_Records to process_
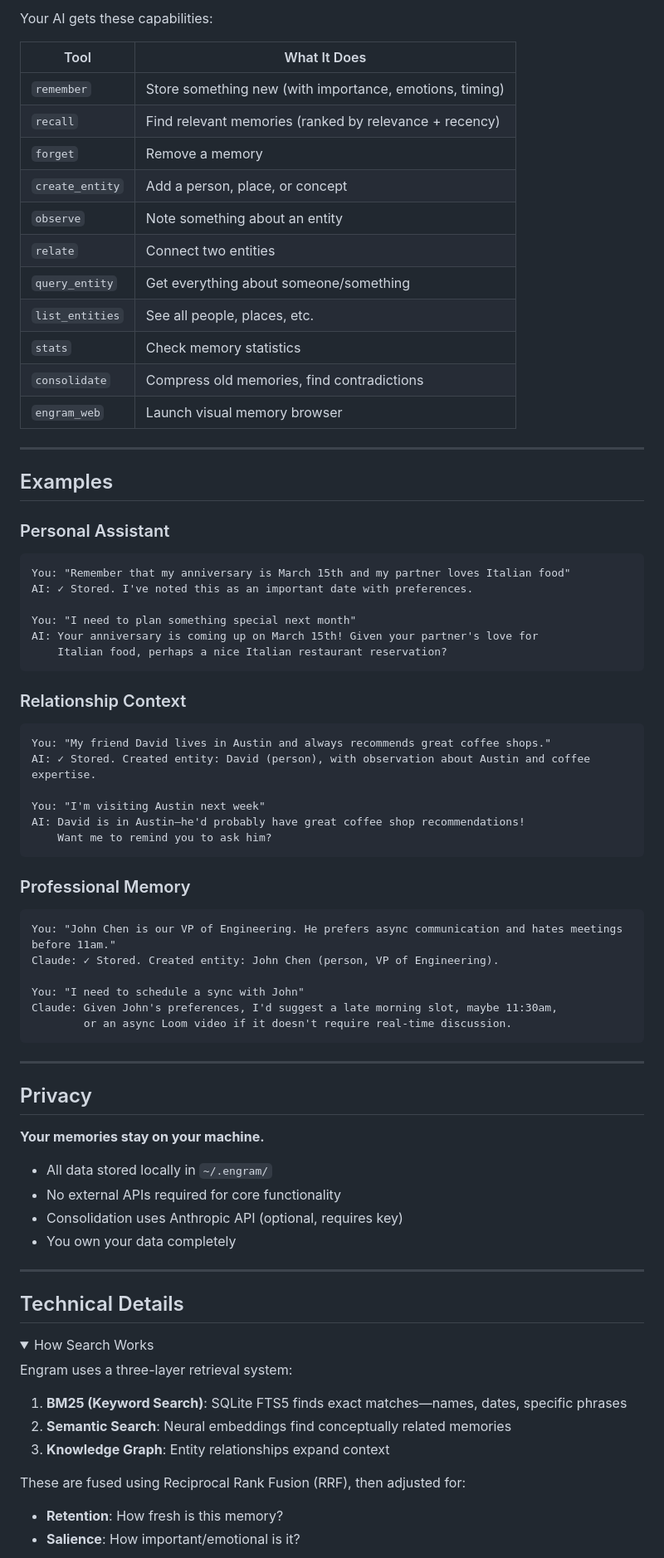
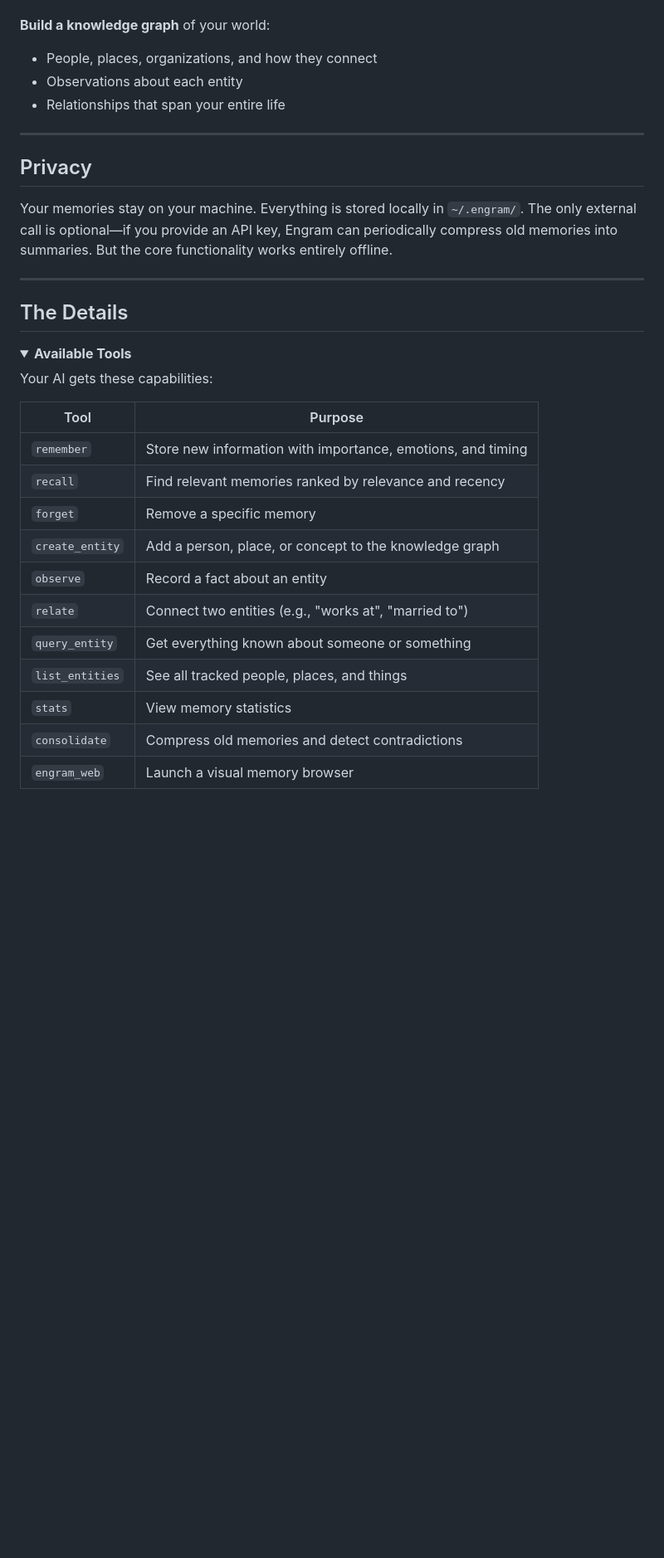
Before and after one commit to 199-biotechnologies/engram, a Markdown page: README.md, the part around one of its changes. Shown at 83% size. GitHub-like rendering; folded sections open; blank space fills up the shorter version.

````diff
--- a/README.md
+++ b/README.md
@@ -213,81 +91,36 @@ This means when you ask about Sarah's work, Engram knows to also surface relevan
-Your AI gets these capabilities:
-
-| Tool | What It Does |
-|------|--------------|
-| `remember` | Store something new (with importance, emotions, timing) |
-| `recall` | Find relevant memories (ranked by relevance + recency) |
-| `forget` | Remove a memory |
-| `create_entity` | Add a person, place, or concept |
-| `observe` | Note something about an entity |
-| `relate` | Connect two entities |
-| `query_entity` | Get everything about someone/something |
-| `list_entities` | See all people, places, etc. |
-| `stats` | Check memory statistics |
-| `consolidate` | Compress old memories, find contradictions |
-| `engram_web` | Launch visual memory browser |
-
----
-
-## Examples
-
-### Personal Assistant
-
-```
-You: "Remember that my anniversary is March 15th and my partner loves Italian food"
-AI: ✓ Stored. I've noted this as an important date with preferences.
-
-You: "I need to plan something special next month"
-AI: Your anniversary is coming up on March 15th! Given your partner's love for
-    Italian food, perhaps a nice Italian restaurant reservation?
-```
-
-### Relationship Context
-
-```
-You: "My friend David lives in Austin and always recommends great coffee shops."
-AI: ✓ Stored. Created entity: David (person), with observation about Austin and coffee expertise.
-
-You: "I'm visiting Austin next week"
-AI: David is in Austin—he'd probably have great coffee shop recommendations!
-    Want me to remind you to ask him?
-```
-
-### Professional Memory
-
-```
-You: "John Chen is our VP of Engineering. He prefers async communication and hates meetings before 11am."
-Claude: ✓ Stored. Created entity: John Chen (person, VP of Engineering).
-
-You: "I need to schedule a sync with John"
-Claude: Given John's preferences, I'd suggest a late morning slot, maybe 11:30am,
-        or an async Loom video if it doesn't require real-time discussion.
-```
+**Build a knowledge graph** of your world:
+- People, places, organizations, and how they connect
+- Observations about each entity
+- Relationships that span your entire life
 
 ---
 
 ## Privacy
 
-**Your memories stay on your machine.**
-
-- All data stored locally in `~/.engram/`
-- No external APIs required for core functionality
-- Consolidation uses Anthropic API (optional, requires key)
-- You own your data completely
+Your memories stay on your machine. Everything is stored locally in `~/.engram/`. The only external call is optional—if you provide an API key, Engram can periodically compress old memories into summaries. But the core functionality works entirely offline.
 
 ---
 
-## Technical Details
+## The Details
 
 <details>
-<summary>How Search Works</summary>
+<summary><strong>Available Tools</strong></summary>
 
-Engram uses a three-layer retrieval system:
+Your AI gets these capabilities:
 
-1. **BM25 (Keyword Search)**: SQLite FTS5 finds exact matches—names, dates, specific phrases
-2. **Semantic Search**: Neural embeddings find conceptually related memories
-3. **Knowledge Graph**: Entity relationships expand context
+| Tool | Purpose |
+|------|---------|
+| `remember` | Store new information with importance, emotions, and timing |
+| `recall` | Find relevant memories ranked by relevance and recency |
+| `forget` | Remove a specific memory |
+| `create_entity` | Add a person, place, or concept to the knowledge graph |
+| `observe` | Record a fact about an entity |
+| `relate` | Connect two entities (e.g., "works at", "married to") |
+| `query_entity` | Get everything known about someone or something |
+| `list_entities` | See all tracked people, places, and things |
+| `stats` | View memory statistics |
+| `consolidate` | Compress old memories and detect contradictions |
+| `engram_web` | Launch a visual memory browser |
 
-These are fused using Reciprocal Rank Fusion (RRF), then adjusted for:
-- **Retention**: How fresh is this memory?
-- **Salience**: How important/emotional is it?
+</details>
 
````
Also changed, not shown: other parts of README.md (+117 -272 lines).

_Prompt_
If a line in the records contains the word "great", copy it.

_Answer_
-You: "My friend David lives in Austin and always recommends great coffee shops."
-AI: David is in Austin—he'd probably have great coffee shop recommendations!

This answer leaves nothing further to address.